_EXERCISE BRIEF_: From the material below, copy each line that holds the word "docs".

_INPUT DATA_:
※ ※ ※

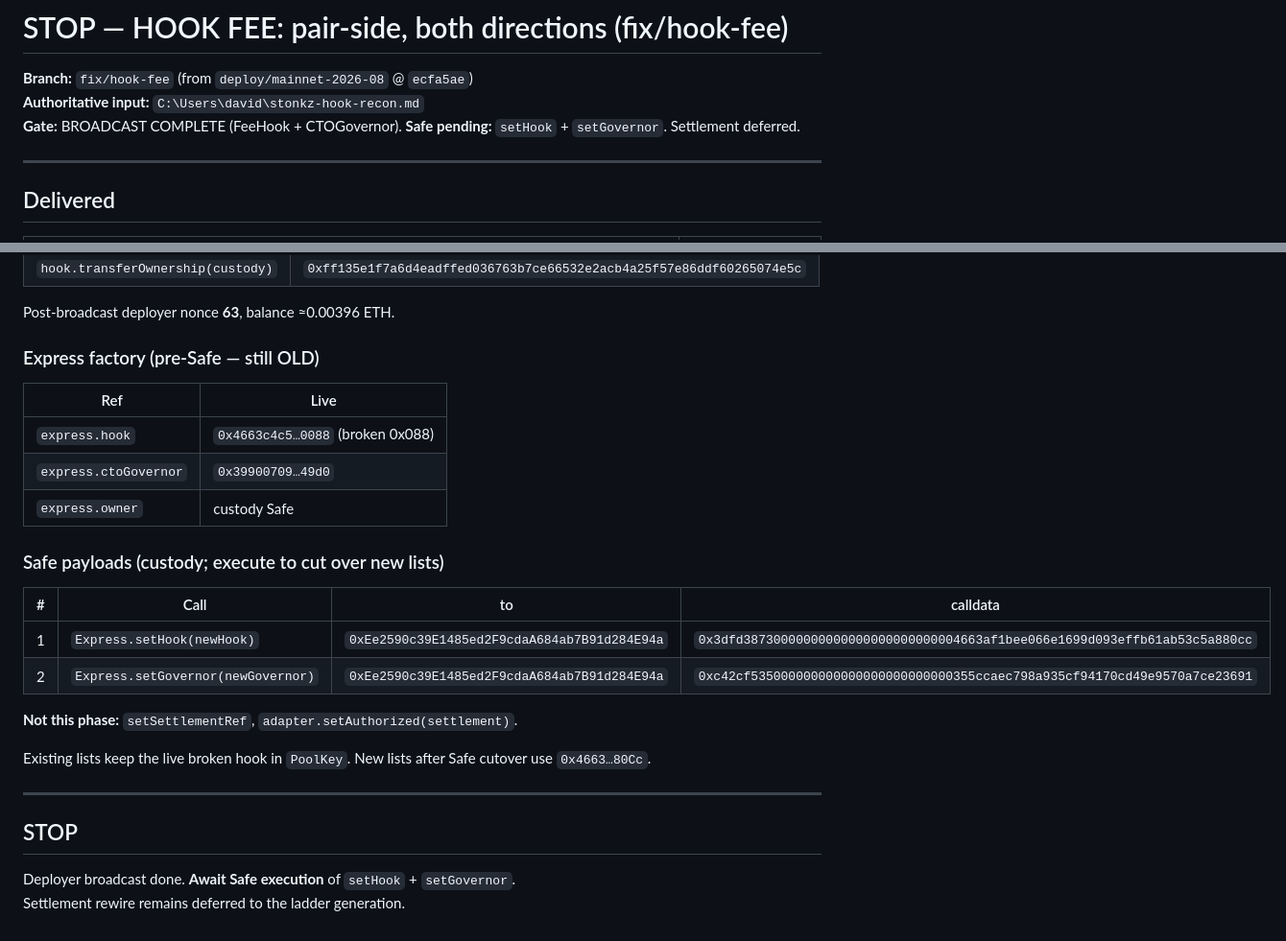
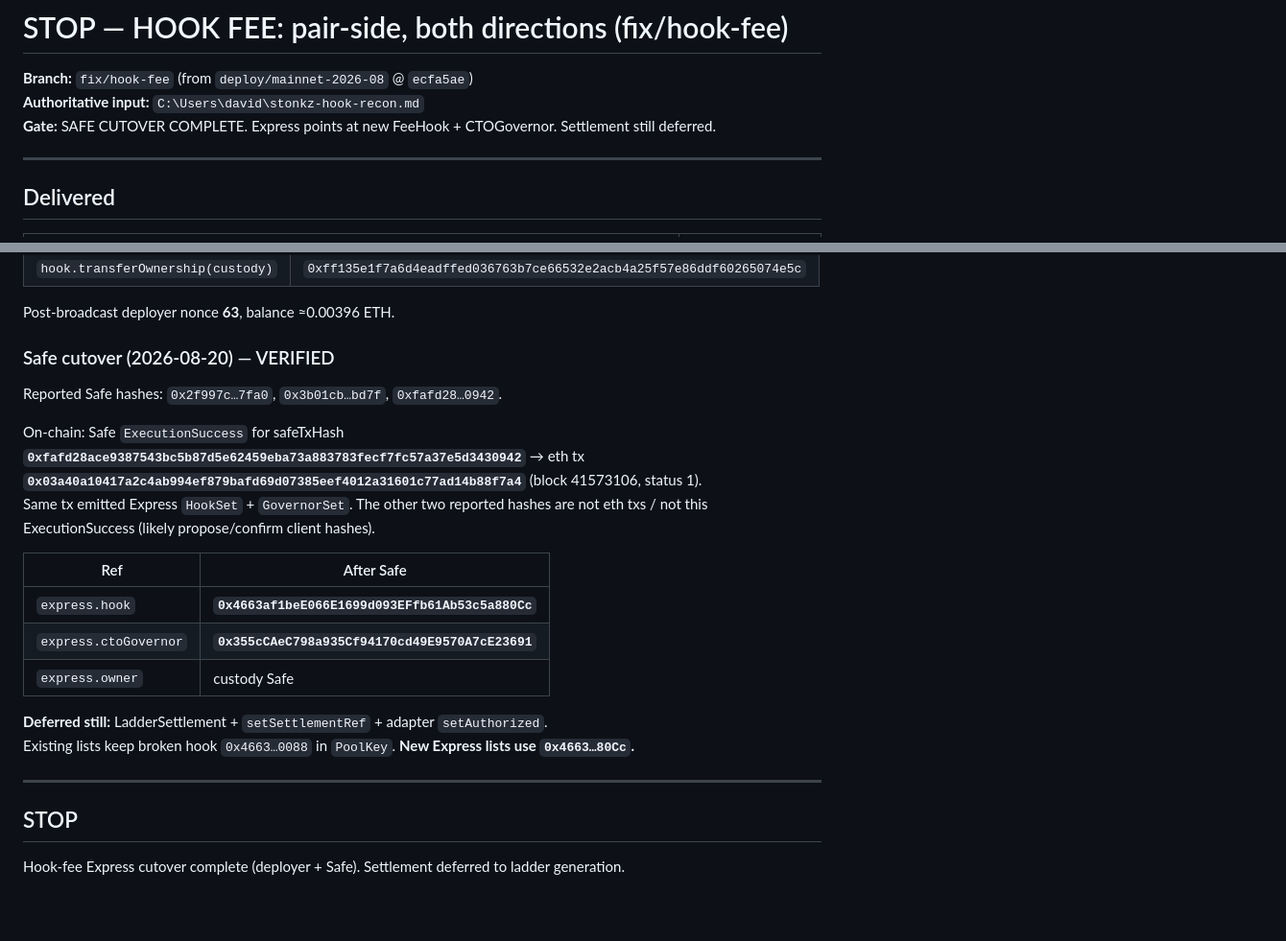
Before and after one commit to trudeaudm/stonkz.green, a Markdown page: docs/stop-task-hook-fee.md, 2 parts joined by grey strips. Shown at 96% size. GitHub-like rendering; blank space fills up the shorter version.

Commit message:
docs: confirm Safe hook/gov cutover on Express
Verified express.hook and ctoGovernor point at 0x0CC FeeHook + new CTOGovernor.

Co-authored-by: Cursor <cursoragent@cursor.com>

```diff
--- a/docs/stop-task-hook-fee.md
+++ b/docs/stop-task-hook-fee.md
@@ -2,7 +2,7 @@
 
 **Branch:** `fix/hook-fee` (from `deploy/mainnet-2026-08` @ `ecfa5ae`)
 **Authoritative input:** `C:\Users\david\stonkz-hook-recon.md`
-**Gate:** BROADCAST COMPLETE (FeeHook + CTOGovernor). **Safe pending:** `setHook` + `setGovernor`. Settlement deferred.
+**Gate:** SAFE CUTOVER COMPLETE. Express points at new FeeHook + CTOGovernor. Settlement still deferred.
 
 ---
 
@@ -208,28 +208,25 @@ Clean checkout of `deploy/mainnet-2026-08` @ `ecfa5ae`. Same 3 suite failures
 
 Post-broadcast deployer nonce **63**, balance ≈0.00396 ETH.
 
-### Express factory (pre-Safe — still OLD)
+### Safe cutover (2026-08-20) — VERIFIED
 
-| Ref | Live |
+Reported Safe hashes: `0x2f997c…7fa0`, `0x3b01cb…bd7f`, `0xfafd28…0942`.
+
+On-chain: Safe `ExecutionSuccess` for safeTxHash **`0xfafd28ace9387543bc5b87d5e62459eba73a883783fecf7fc57a37e5d3430942`**
+→ eth tx **`0x03a40a10417a2c4ab994ef879bafd69d07385eef4012a31601c77ad14b88f7a4`** (block 41573106, status 1).
+Same tx emitted Express `HookSet` + `GovernorSet`. The other two reported hashes are not eth txs / not this ExecutionSuccess (likely propose/confirm client hashes).
+
+| Ref | After Safe |
 |---|---|
-| `express.hook` | `0x4663c4c5…0088` (broken 0x088) |
-| `express.ctoGovernor` | `0x39900709…49d0` |
+| `express.hook` | **`0x4663af1beE066E1699d093EFfb61Ab53c5a880Cc`** |
+| `express.ctoGovernor` | **`0x355cCAeC798a935Cf94170cd49E9570A7cE23691`** |
 | `express.owner` | custody Safe |
 
-### Safe payloads (custody; execute to cut over new lists)
-
-| # | Call | to | calldata |
-|---|---|---|---|
-| 1 | `Express.setHook(newHook)` | `0xEe2590c39E1485ed2F9cdaA684ab7B91d284E94a` | `0x3dfd38730000000000000000000000004663af1bee066e1699d093effb61ab53c5a880cc` |
-| 2 | `Express.setGovernor(newGovernor)` | `0xEe2590c39E1485ed2F9cdaA684ab7B91d284E94a` | `0xc42cf535000000000000000000000000355ccaec798a935cf94170cd49e9570a7ce23691` |
-
-**Not this phase:** `setSettlementRef`, `adapter.setAuthorized(settlement)`.
-
-Existing lists keep the live broken hook in `PoolKey`. New lists after Safe cutover use `0x4663…80Cc`.
+**Deferred still:** LadderSettlement + `setSettlementRef` + adapter `setAuthorized`.
+Existing lists keep broken hook `0x4663…0088` in `PoolKey`. **New Express lists use `0x4663…80Cc`.**
 
 ---
 
 ## STOP
 
-Deployer broadcast done. **Await Safe execution** of `setHook` + `setGovernor`.
-Settlement rewire remains deferred to the ladder generation.
+Hook-fee Express cutover complete (deployer + Safe). Settlement deferred to ladder generation.
```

※ ※ ※

_THE ANSWER_:
Before and after one commit to trudeaudm/stonkz.green, a Markdown page: docs/stop-task-hook-fee.md, 2 parts joined by grey strips. Shown at 96% size. GitHub-like rendering; blank space fills up the shorter version.
docs: confirm Safe hook/gov cutover on Express
--- a/docs/stop-task-hook-fee.md
+++ b/docs/stop-task-hook-fee.md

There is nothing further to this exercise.